> **What is being asked**
Out of the data below, copy every line with the string "React".

=== Begin Enclosure ===

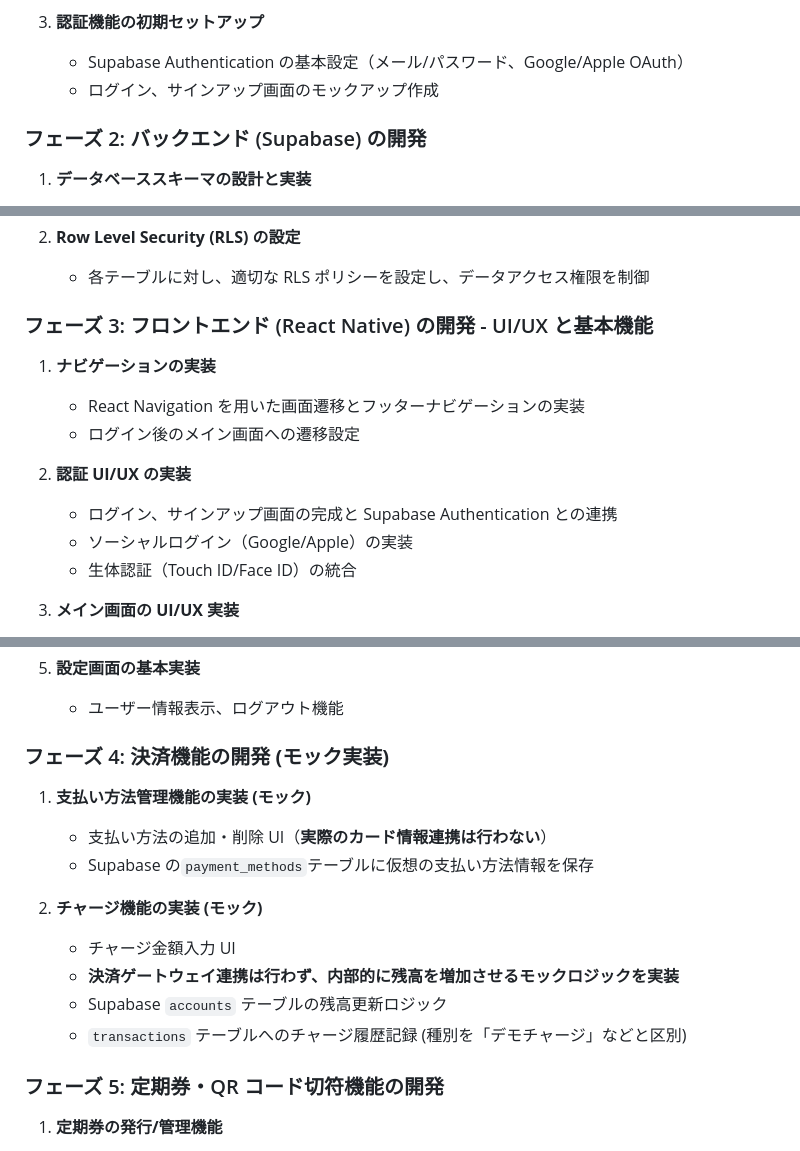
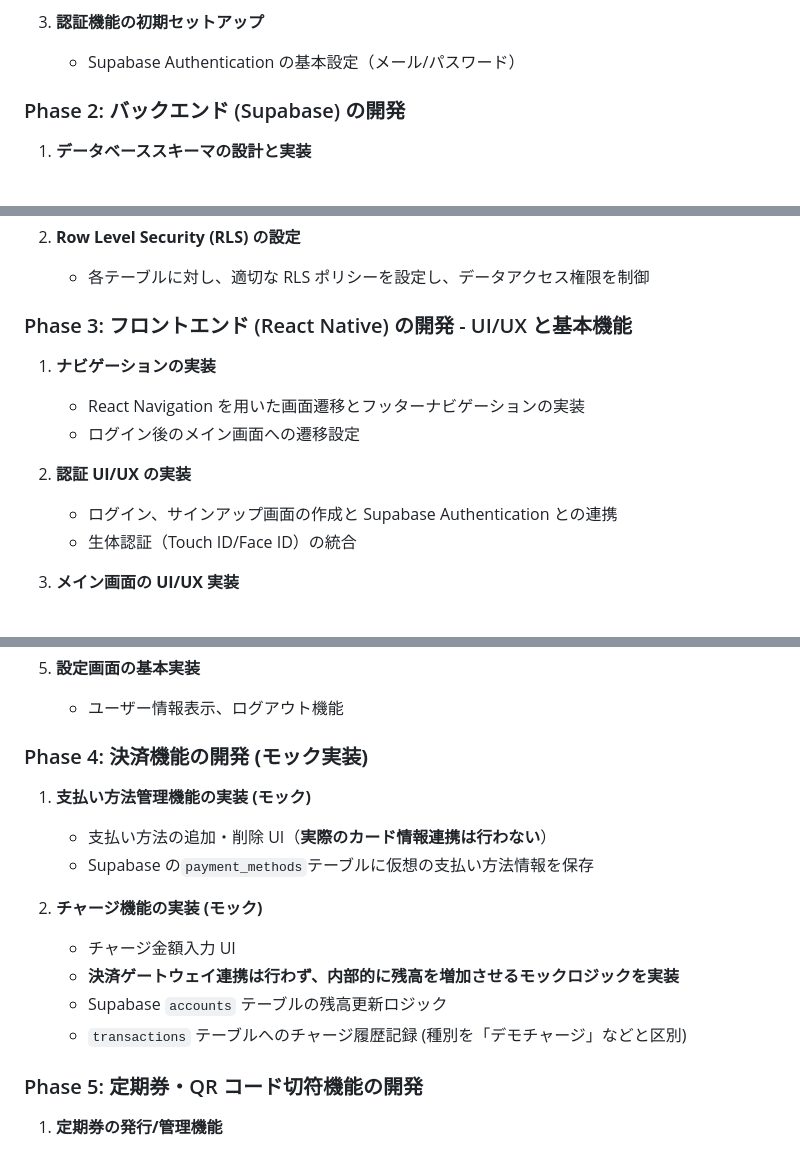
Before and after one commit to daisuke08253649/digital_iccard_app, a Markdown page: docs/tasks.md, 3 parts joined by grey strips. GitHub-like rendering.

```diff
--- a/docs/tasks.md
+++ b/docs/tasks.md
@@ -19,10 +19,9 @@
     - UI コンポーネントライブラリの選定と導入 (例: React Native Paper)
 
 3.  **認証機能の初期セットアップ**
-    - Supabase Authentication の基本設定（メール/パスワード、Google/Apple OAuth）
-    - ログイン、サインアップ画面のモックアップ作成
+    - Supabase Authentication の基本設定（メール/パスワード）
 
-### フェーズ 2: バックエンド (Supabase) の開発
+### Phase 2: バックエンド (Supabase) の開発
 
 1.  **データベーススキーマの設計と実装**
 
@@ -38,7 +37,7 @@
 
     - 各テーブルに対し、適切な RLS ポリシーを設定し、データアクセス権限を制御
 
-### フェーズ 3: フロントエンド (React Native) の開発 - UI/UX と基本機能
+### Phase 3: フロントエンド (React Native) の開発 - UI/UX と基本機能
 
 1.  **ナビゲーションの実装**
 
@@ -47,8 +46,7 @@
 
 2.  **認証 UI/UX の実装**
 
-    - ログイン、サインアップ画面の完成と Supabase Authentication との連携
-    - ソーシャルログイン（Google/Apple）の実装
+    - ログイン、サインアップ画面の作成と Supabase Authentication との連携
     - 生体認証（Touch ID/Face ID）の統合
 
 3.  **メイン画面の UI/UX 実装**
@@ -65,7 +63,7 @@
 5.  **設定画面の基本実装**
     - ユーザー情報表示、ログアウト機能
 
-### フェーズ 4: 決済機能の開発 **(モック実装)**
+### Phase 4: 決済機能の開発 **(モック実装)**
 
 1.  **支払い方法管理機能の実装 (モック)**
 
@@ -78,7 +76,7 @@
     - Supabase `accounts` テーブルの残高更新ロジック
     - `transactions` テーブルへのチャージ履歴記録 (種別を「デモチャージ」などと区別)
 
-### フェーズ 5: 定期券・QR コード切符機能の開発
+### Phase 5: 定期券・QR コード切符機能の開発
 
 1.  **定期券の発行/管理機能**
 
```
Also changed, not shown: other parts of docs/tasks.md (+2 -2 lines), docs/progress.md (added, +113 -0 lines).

=== End Enclosure ===
=== Begin Enclosure ===

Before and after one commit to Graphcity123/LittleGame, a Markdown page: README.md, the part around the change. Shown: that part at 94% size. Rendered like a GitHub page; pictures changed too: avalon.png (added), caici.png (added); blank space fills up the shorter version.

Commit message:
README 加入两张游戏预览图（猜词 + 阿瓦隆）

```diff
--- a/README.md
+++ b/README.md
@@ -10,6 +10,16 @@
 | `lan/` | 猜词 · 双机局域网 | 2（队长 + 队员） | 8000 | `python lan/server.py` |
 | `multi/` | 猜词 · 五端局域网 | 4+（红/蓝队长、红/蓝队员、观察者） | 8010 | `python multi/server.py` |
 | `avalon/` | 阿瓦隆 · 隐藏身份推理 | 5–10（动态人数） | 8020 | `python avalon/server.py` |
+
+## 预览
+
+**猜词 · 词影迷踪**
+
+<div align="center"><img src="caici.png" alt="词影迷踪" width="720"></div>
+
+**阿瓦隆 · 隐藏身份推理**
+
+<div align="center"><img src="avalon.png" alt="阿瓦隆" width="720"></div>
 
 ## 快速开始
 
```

=== End Enclosure ===

> **Result for this task**
     - UI コンポーネントライブラリの選定と導入 (例: React Native Paper)
-### フェーズ 3: フロントエンド (React Native) の開発 - UI/UX と基本機能
+### Phase 3: フロントエンド (React Native) の開発 - UI/UX と基本機能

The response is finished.